Don Johnson Interviews Lee Strobel on Evangelism and Apologetics
Recently I had the privilege of sitting down with Lee Strobel to talk about evangelism and apologetics.
Donald Johnson: Thanks very much for joining me, Lee.
So we are meeting right now at an apologetics conference where you are the keynote speaker. I’m sure that’s no surprise to anyone, as you are widely considered one of world’s premier defenders of the faith. Interestingly to me, though, the last time we were together, you were speaking at a conference for a group of evangelists. There you shared that you actually consider yourself first and foremost an evangelist rather than an apologist. I really resonated with that, as it describes my own approach to ministry as well. How important is it, do you think, that apologetics and evangelism be tightly intertwined?
Lee Strobel: I think apologetics without evangelism is a bit of a wasted effort. When I was at Willow Creek Church, we had an apologetics team called “The Defenders,” but we didn’t just say, “Go study in a room and learn a bunch of stuff.” We wanted them using that knowledge to really lead people to Christ. It’s been said that apologetics is the handmaiden of evangelism and I think that’s true. I’m passionate to reach people for Christ; that’s my goal. It’s not to win an argument, it’s not to try to play point-counter-point with a skeptic but to try to reach them with the gospel and try to lead them into a relationship with Jesus Christ. So I do see myself not as an apologist but as an evangelist who employs apologetics.
For example, in my evangelism class at Houston Baptist University my emphasis is on how to naturally and effectively share your faith with unbelievers and along the way help them find answers to tough questions that are keeping them from putting their trust in Christ. We definitely cover apologetics, but in the service of evangelism.
|‘Like’ The Poached Egg on Facebook!||Follow @ThePoachedEgg||Join our Support Team!|
So I think you are right, the two have to mix; the two have to complement each other. It’s kind of sad when we see apologists who know a lot but don’t know how to share it in a meaningful, natural way to someone who’s got authentic questions. One of the aspects of your ministry that I really appreciate is that you actually engage with skeptics. That is a skill set we need to develop more in the Christian community. That’s one of the reasons, by the way, that I’ve made your book How to Talk to a Skeptic required reading in my class.
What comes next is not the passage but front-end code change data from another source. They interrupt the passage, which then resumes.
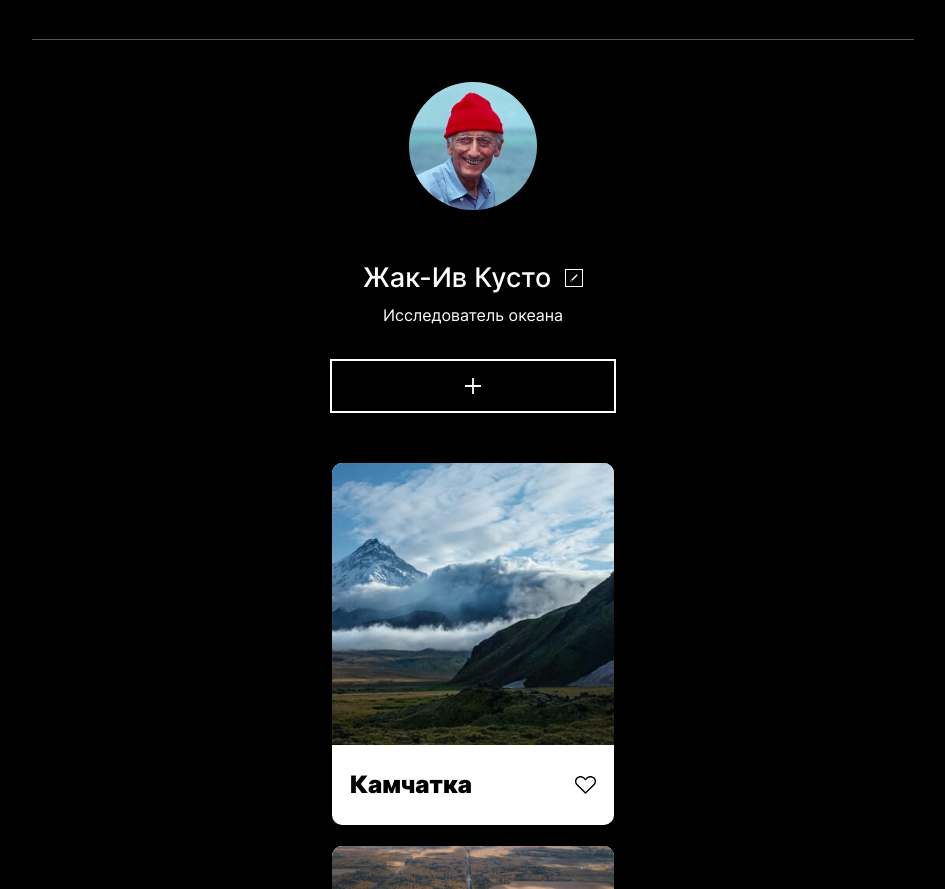
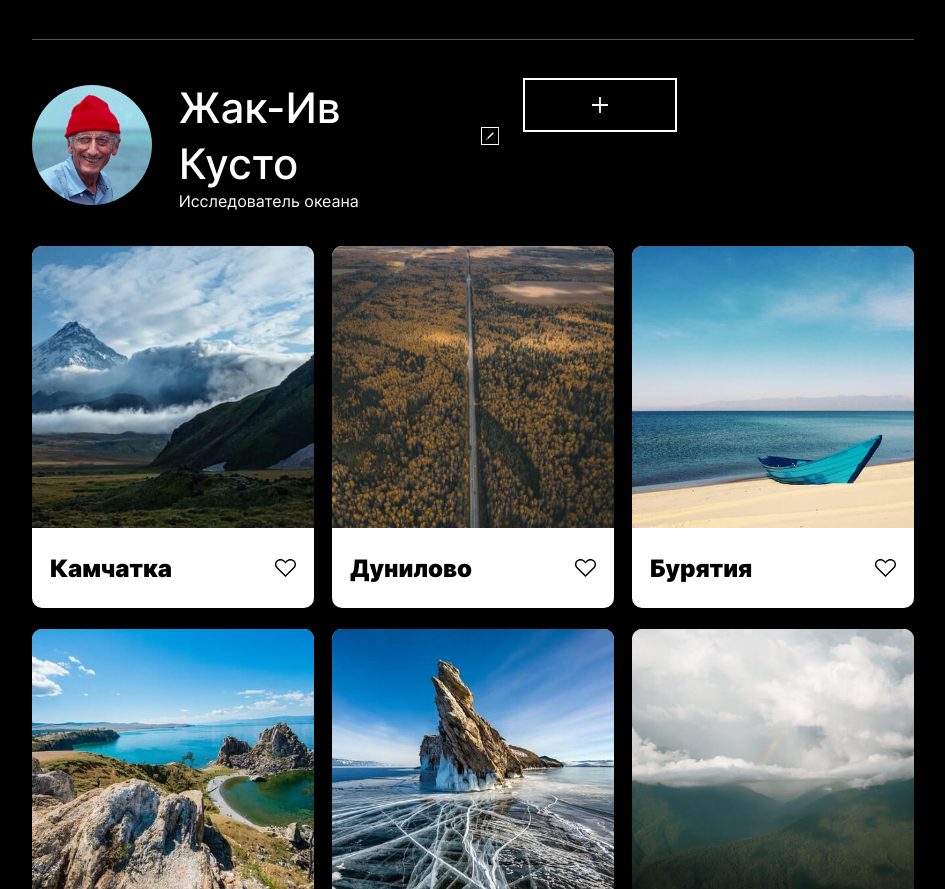
Before and after one commit to SimplyKot/mesto, a plain HTML site: page index.html in a window 1280 px wide. Shown: the part 63-952 px from the top of the page, without its empty margins (167-1112 px from the left). Drawn offline with Linux system fonts and the light colour scheme; files whose address does not match are found by name.

```diff
--- a/blocks/add-button/add-button.css
+++ b/blocks/add-button/add-button.css
@@ -14,3 +14,10 @@
 .add-button:hover {
     opacity: 0.6;
 }
+
+@media  (min-width: 920px) {
+    .add-button {
+        margin: 0 0 auto 0;
+        width: 150px;
+    }
+}
--- a/blocks/author/__avatar/author__avatar.css
+++ b/blocks/author/__avatar/author__avatar.css
@@ -1,6 +1,6 @@
 
 .author__avatar {
-    height: 127.5px;
+    height: 120px;
     border: 0px solid #000000;
     border-radius: 50%;
 }
--- a/blocks/author/__name/author__name.css
+++ b/blocks/author/__name/author__name.css
@@ -1,5 +1,5 @@
 .author__name {
-    margin: 3.2vw 0 0 0;
+    margin: 0;
     font-size: 27px;
     font-weight: 500;
     line-height: 207%;
@@ -8,3 +8,11 @@
     justify-content: space-between;
 
 }
+
+@media  (min-width: 920px) {
+    .author__name {
+        font-size: 42px;
+        line-height: 133%;
+        width: 320px;
+        }
+}
--- a/blocks/cards/__list/cards__list.css
+++ b/blocks/cards/__list/cards__list.css
@@ -1,7 +1,9 @@
 .cards__list {
     padding: 0;
     display: grid;
+    grid-template-columns: repeat(auto-fill, 282px);
     grid-column-gap: 18px;
-    grid-row-gap: 21px
+    grid-row-gap: 21px;
+    justify-content: center;
 
 }
--- a/blocks/cards/cards.css
+++ b/blocks/cards/cards.css
@@ -1,8 +1,11 @@
 .cards {
     padding: 0;
     margin: 36px auto 0;
-    display: flex;
-    flex-direction: column;
-    align-items: center;
+}
 
+
+@media  (max-width: 920px) {
+    .cards {
+        margin: 36px 19px 0;
+    }
 }
--- a/blocks/edit-button/edit-button.css
+++ b/blocks/edit-button/edit-button.css
@@ -12,3 +12,9 @@
 .edit-button:hover {
     opacity: 0.6;
 }
+
+@media  (min-width: 920px) {
+    .edit-button {
+        margin: auto 0 auto 17px;
+    }
+}
--- /dev/null
+++ b/blocks/profile/__text/profile__text.css
@@ -0,0 +1,12 @@
+.profile__text {
+    margin: 3.2vw 0 0 0;
+    display: flex;
+    flex-direction: column;
+
+}
+
+@media  (min-width: 920px) {
+    .profile__text {
+    margin: auto 26.65px auto;
+    }
+}
--- a/blocks/profile/profile.css
+++ b/blocks/profile/profile.css
@@ -4,3 +4,10 @@
     flex-direction: column;
     align-items: center;
 }
+
+@media  (min-width: 920px) {
+    .profile {
+        flex-direction: row;
+        margin: 40px 0 0;
+    }
+}
--- a/index.html
+++ b/index.html
@@ -17,6 +17,7 @@
         <main>
             <section class="profile">
                 <img class="author__avatar" src="./images/Cousteau.jpg" alt="Фотография автора">
+                <div class="profile__text">
                     <h2 class="author__name">
                         Жак-Ив Кусто
                         <button class="edit-button"></button>
@@ -24,6 +25,7 @@
                     <p class="author__info">
                         Исследователь океана
                     </p>
+                </div>
                 <button class="add-button"></button>
             </section>
 
@@ -64,6 +66,13 @@
                             <button class="like-button"></button>
                         <div>
                     </li>
+                    <li class="card">
+                        <img src="./images/RosaKhutor.jpg" alt="Облака над холмами" class="card__image">
+                        <div class="card__title">
+                            <h2 class="card__name">Роза-Хутор</h2>
+                            <button class="like-button"></button>
+                        <div>
+                    </li>
 
                 </ul>
             </section>
--- a/pages/index.css
+++ b/pages/index.css
@@ -10,10 +10,12 @@
 
 @import url(../blocks/profile/profile.css);
 @import url(../blocks/author/__avatar/author__avatar.css);
+@import url(../blocks/profile/__text/profile__text.css);
 @import url(../blocks/author/__name/author__name.css);
 @import url(..//blocks/edit-button/edit-button.css);
 @import url(../blocks/author/__info/author__info.css);
 @import url(../blocks/add-button/add-button.css);
+
 
 @import url(../blocks/cards/cards.css);
 @import url(../blocks/cards/__list/cards__list.css);
```
Lines whose indentation alone changed are shown as unchanged.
It really does a great job of using apologetics evangelistically.
DJ: Your heart for the lost is really clear in this quote from your wonderful book, The Unexpected Adventure: “This is what gets me up in the morning: the thought that somehow, in some way, God might take this seemingly routine day and surprise me with an opportunity to tell someone about the good news that has the power to turn their life inside out.” Could you comment on that and how apologetics plays a part in opening those doors to adventure?